Credit unions also sometimes face a name recognition problem.
"Most people don't know what a credit union is," said Gary Perez, president and chief executive of USC Credit Union. "The overwhelming majority of people who don't work for an entity that has a credit union, they just don't know what distinguishes a credit union from a commercial bank."
Banks make money off fees and loan interest, which could make some of these community banking initiatives run contrary to the main goal of profitability, said Danso, the Cal State L.A. professor. Then it becomes more of a moral question.
"Banks, given enough incentive, could develop products for these communities to benefit and to help them move toward a higher economic success," he said. "If somebody doesn't have money, do you not take care of them because they don't have money, especially if it's due to systemic issues?”
Alice Rodriguez, head of community impact at Chase, said serving the needs of communities and turning a profit don't have to be mutually exclusive.
"Can you do both? Yes," she said. "I just think you have to be very intentional about how you approach it."

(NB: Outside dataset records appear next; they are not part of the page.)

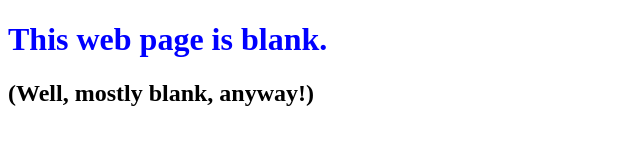
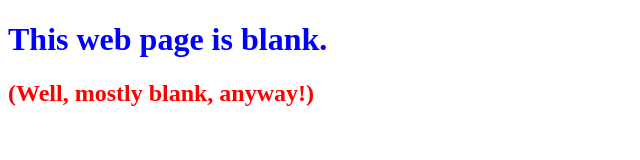
Before and after one commit to gksetu/0main_openSAP_repo, a plain HTML site: page index.html in a window 1280 px wide. Shown: the whole page, without its empty margins (0-640 px from the left). Drawn offline with Linux system fonts and the light colour scheme.

Commit message:
changed 2nd header color to red

```diff
--- a/index.html
+++ b/index.html
@@ -6,5 +6,5 @@
 		</head>
 		<body>
 			<h1 style = "color : blue">This web page is blank.</h1>
-			<h2>(Well, mostly blank, anyway!)</h2>
+			<h2 style = "color : red">(Well, mostly blank, anyway!)</h2>
 			</body>
```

Adetona of South L.A. wants banks to focus not just on flashy initiatives but also on caring about the individuals in the communities they say they want to help. She'd like longstanding personal relationships to count for something when the bank weighs a loan application. She'd like for banks to figure out how to provide straightforward opportunities and services to more people without the looming specter of surprise penalties.
"If they would do that, then they wouldn't need to say, 'I’m going to spend such and such money to invest in the community," she said. "That's good, but just do right."
This story originally appeared in Los Angeles Times.